Heber City Council discusses possible short-term rental changes
The Heber City Council is considering possible changes to its requirements for short-term rentals.
As it stands, the city requires a consent letter from the HOA for any short-term rental. The council is considering whether or not to remove that requirement.
The issue came to the council’s attention in part because of Tony Pericle, a man who operates his second home in Heber City as a short-term rental property.
Pericle advocated for the change at the meeting. He said he’s worked hard to make sure his guests are responsible and undisruptive.
“Removing the HOA requirement could provide a more balanced approach,” he said, “acknowledging the efforts of responsible property owners like myself.”
He said his rental technically isn’t allowed because the HOA in his neighborhood is defunct – but he rents it anyway because he’s done as much as he can.
But Councilmember Rachel Kahler said what he’s doing is basically illegal, even if he’s being responsible.
“So it’s kind of like we can speed as long as the police aren’t there,” she remarked.
She said she doesn’t want Heber to become a community of empty, expensive houses.
“As our community grows, more and more people are going to invest in our community with their dollars, but not their bodies,” she said. “The concern is that we become a community of empty homes, where visitors can come and enjoy our beautiful views, but we lose that in-person touch as we lose affordability with our housing.”
Other councilmembers argued the city can’t get involved in enforcing neighborhood rules, and it shouldn’t take away the rights of active HOAs.
“We don’t want the city wading into private disputes between homeowners and their HOAs,” Ryan Stack said. “On the other hand… I do think there are some changes we could make to bring better clarity.”

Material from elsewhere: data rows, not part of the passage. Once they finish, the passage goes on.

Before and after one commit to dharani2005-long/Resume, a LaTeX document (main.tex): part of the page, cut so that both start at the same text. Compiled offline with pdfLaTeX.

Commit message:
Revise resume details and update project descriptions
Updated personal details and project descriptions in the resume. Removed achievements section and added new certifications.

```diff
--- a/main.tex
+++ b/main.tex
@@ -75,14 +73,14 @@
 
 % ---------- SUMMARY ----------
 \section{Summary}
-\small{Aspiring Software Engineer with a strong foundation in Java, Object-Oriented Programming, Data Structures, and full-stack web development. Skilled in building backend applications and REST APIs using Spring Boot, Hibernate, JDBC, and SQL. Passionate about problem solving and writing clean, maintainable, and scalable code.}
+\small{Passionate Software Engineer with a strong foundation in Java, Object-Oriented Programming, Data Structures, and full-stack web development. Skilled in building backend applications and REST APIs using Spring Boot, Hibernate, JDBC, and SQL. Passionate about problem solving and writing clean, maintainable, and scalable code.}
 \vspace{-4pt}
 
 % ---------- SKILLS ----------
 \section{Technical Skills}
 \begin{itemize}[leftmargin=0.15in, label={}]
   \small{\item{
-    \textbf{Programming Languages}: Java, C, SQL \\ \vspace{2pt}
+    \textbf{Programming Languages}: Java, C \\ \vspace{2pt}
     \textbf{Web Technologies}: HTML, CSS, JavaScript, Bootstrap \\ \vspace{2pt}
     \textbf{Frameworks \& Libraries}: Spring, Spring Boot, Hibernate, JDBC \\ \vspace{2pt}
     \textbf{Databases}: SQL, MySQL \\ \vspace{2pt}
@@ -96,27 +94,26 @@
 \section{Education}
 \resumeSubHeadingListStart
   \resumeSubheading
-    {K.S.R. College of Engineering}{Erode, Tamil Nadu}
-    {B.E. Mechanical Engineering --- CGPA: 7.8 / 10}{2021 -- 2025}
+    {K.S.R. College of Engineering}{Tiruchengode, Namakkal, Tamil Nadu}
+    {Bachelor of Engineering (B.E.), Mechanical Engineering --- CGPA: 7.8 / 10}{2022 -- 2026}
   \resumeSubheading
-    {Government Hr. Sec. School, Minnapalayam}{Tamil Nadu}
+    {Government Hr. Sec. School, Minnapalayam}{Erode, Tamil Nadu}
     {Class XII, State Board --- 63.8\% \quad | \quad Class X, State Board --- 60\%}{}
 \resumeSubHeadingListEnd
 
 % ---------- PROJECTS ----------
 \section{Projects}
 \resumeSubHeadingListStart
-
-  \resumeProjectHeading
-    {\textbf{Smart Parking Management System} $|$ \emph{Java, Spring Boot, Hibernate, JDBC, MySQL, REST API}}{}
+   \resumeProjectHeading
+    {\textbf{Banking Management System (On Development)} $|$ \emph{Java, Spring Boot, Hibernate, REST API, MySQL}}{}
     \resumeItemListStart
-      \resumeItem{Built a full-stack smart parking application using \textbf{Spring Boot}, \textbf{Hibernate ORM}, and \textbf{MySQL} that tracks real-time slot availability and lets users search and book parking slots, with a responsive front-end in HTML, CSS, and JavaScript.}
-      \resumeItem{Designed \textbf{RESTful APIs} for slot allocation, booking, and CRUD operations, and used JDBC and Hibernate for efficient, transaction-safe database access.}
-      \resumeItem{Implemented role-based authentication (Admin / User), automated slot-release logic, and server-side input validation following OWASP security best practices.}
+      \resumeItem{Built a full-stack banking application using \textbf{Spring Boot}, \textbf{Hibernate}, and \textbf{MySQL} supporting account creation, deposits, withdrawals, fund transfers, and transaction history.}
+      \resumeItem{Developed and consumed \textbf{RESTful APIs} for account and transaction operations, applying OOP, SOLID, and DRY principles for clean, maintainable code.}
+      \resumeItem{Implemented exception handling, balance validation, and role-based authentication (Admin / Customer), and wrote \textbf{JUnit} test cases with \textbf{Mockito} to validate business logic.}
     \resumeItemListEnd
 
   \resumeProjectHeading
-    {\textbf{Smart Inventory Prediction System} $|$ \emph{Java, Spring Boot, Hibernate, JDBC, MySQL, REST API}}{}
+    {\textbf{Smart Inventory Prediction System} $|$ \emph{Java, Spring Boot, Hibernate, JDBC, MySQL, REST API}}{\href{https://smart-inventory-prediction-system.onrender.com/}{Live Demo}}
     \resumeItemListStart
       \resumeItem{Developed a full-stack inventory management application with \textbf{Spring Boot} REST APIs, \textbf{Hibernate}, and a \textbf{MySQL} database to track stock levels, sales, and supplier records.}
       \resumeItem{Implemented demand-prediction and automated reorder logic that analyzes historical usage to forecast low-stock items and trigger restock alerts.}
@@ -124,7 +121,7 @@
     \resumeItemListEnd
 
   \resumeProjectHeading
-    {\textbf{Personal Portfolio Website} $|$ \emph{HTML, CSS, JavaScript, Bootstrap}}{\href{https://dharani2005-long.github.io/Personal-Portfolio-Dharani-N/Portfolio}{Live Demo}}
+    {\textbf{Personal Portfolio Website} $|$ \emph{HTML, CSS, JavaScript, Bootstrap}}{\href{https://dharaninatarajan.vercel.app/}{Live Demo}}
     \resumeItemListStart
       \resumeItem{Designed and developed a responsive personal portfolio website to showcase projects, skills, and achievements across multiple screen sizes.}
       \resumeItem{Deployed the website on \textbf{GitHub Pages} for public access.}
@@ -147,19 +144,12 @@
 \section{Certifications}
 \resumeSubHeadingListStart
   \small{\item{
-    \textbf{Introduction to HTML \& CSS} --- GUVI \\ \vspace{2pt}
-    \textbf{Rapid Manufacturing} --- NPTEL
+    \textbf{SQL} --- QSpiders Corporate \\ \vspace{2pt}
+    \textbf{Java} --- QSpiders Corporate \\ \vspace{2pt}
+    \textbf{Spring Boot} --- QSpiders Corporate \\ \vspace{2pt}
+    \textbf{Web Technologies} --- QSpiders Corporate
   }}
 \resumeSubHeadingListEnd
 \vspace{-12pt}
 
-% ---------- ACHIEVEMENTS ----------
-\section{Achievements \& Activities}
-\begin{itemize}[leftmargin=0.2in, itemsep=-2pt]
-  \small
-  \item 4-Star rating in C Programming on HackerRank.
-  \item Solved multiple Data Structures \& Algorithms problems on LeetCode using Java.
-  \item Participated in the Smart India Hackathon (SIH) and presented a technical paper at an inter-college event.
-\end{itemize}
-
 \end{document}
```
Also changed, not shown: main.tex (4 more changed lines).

The council suggested overlay zones as a possible compromise, mapping where short-term rentals could be permitted and potentially getting input from HOAs. It will look into the zoning option early next year. Until the next discussion, an HOA consent letter remains as the requirement.